TASK ITEM: Scan the material for the word "polabs", then return every line where it appears.
========================================================================
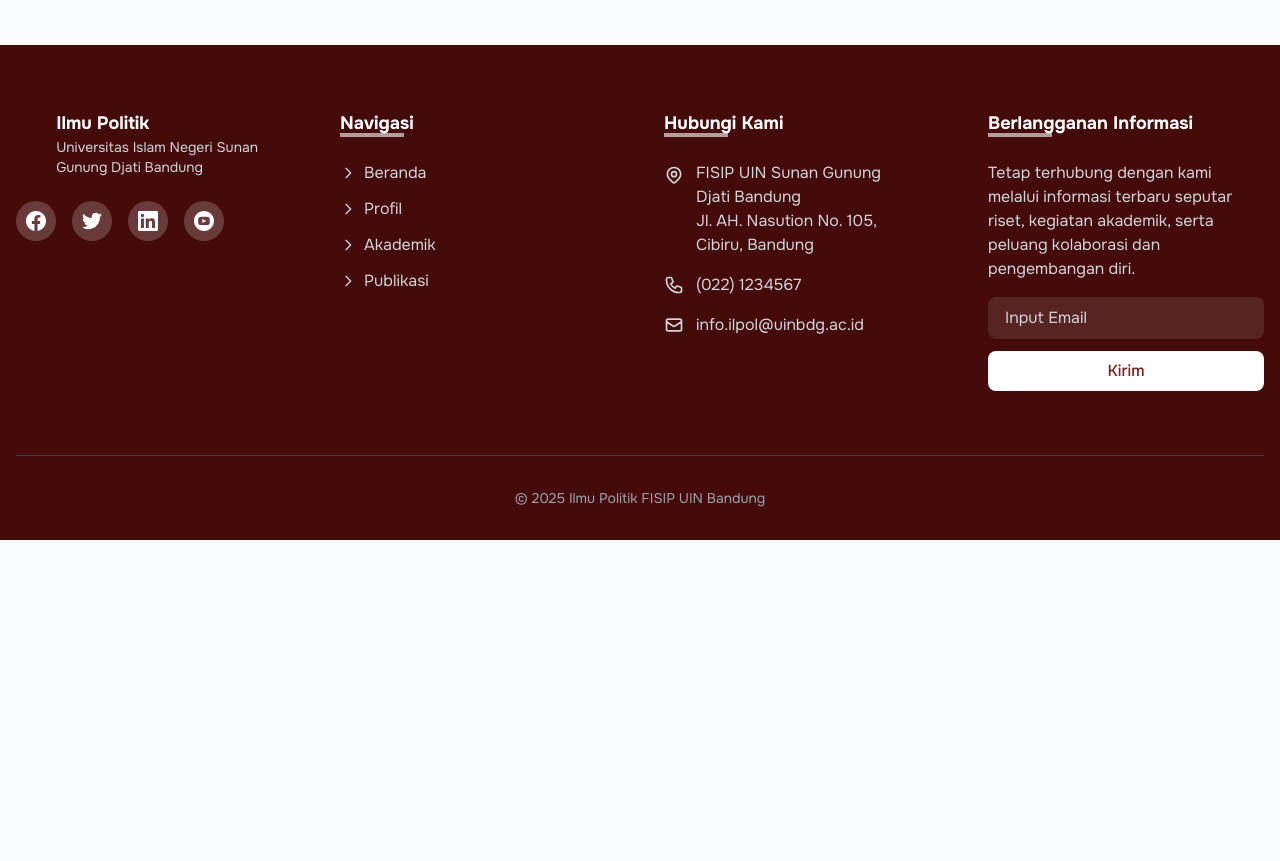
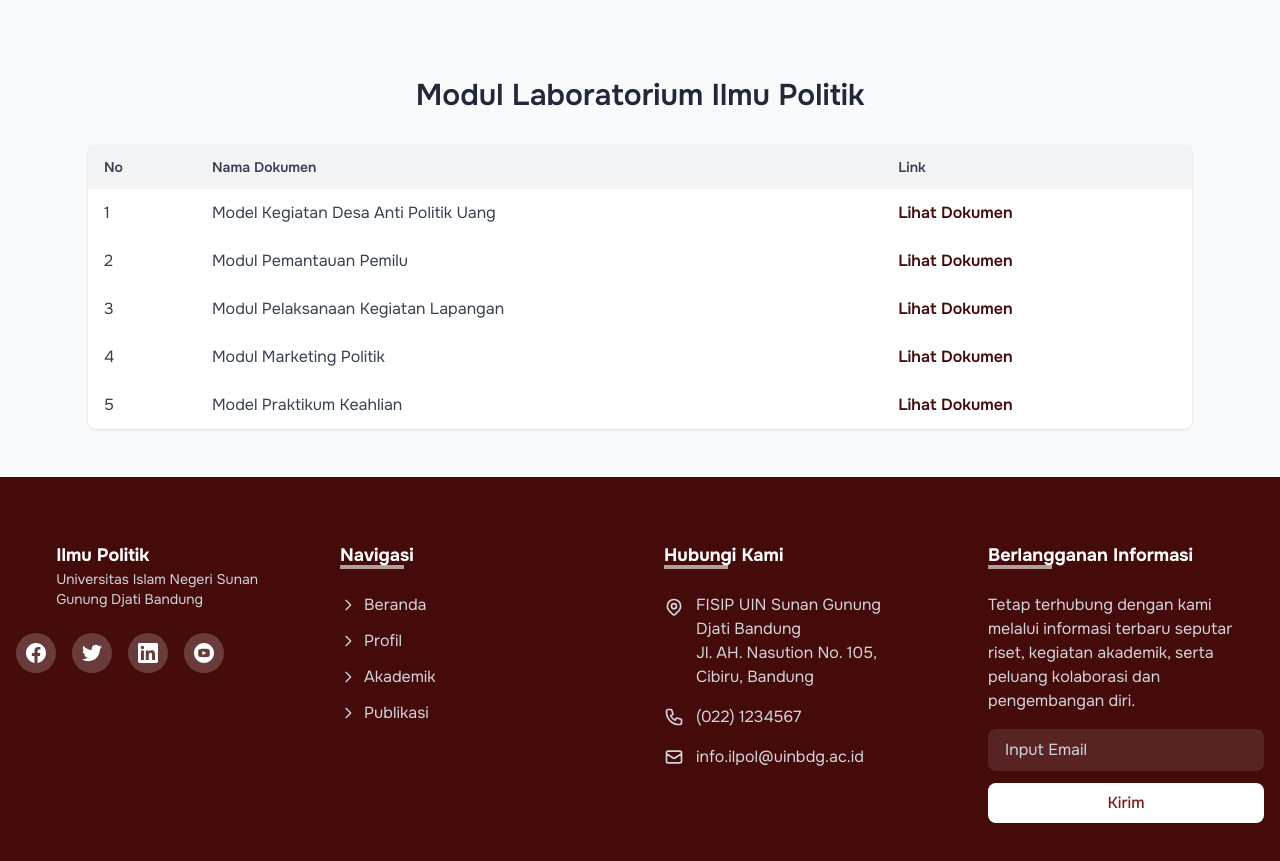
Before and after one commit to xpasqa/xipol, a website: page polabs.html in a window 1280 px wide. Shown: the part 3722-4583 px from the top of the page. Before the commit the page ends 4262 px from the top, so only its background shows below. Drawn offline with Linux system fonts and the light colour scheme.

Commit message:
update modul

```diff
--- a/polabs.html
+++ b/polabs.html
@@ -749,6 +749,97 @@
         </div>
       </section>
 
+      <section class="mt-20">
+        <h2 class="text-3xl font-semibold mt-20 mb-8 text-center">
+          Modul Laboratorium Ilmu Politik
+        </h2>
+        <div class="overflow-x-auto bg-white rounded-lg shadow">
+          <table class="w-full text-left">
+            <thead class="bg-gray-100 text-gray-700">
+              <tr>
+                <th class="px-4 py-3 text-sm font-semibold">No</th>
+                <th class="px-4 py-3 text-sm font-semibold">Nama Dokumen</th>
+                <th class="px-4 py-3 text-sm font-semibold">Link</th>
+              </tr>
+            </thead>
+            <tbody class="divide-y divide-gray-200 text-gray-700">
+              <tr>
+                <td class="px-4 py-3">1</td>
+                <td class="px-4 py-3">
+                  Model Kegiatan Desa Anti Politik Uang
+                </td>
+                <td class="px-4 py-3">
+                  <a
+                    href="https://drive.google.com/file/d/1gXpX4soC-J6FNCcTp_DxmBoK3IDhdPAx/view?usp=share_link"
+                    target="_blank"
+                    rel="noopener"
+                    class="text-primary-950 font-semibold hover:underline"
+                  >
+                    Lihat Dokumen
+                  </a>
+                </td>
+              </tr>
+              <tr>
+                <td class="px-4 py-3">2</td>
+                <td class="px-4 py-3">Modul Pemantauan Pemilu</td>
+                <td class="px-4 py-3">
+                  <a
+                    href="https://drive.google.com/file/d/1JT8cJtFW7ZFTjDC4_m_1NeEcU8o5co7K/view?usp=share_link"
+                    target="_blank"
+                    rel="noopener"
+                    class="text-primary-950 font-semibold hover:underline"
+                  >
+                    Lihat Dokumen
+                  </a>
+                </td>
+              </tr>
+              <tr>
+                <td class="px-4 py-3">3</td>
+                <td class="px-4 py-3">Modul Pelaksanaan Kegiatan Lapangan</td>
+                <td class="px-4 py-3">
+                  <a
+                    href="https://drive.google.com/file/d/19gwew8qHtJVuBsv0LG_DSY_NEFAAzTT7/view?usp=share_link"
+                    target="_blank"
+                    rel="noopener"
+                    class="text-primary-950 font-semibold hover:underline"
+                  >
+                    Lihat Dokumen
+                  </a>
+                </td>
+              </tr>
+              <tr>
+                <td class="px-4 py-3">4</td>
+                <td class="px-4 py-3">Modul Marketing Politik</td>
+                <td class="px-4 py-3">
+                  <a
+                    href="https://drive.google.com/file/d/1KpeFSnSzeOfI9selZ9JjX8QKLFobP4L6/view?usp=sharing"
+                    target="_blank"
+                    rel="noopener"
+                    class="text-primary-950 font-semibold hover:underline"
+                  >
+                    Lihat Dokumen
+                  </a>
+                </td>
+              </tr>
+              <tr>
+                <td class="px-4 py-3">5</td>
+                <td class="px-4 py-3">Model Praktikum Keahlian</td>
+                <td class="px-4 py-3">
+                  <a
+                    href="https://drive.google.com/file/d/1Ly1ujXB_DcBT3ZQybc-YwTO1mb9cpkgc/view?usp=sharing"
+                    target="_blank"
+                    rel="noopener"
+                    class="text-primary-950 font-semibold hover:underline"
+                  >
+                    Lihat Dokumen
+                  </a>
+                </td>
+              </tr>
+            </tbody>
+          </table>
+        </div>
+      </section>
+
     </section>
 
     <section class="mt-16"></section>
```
========================================================================
TASK ANSWER:
Before and after one commit to xpasqa/xipol, a website: page polabs.html in a window 1280 px wide. Shown: the part 3722-4583 px from the top of the page. Before the commit the page ends 4262 px from the top, so only its background shows below. Drawn offline with Linux system fonts and the light colour scheme.
--- a/polabs.html
+++ b/polabs.html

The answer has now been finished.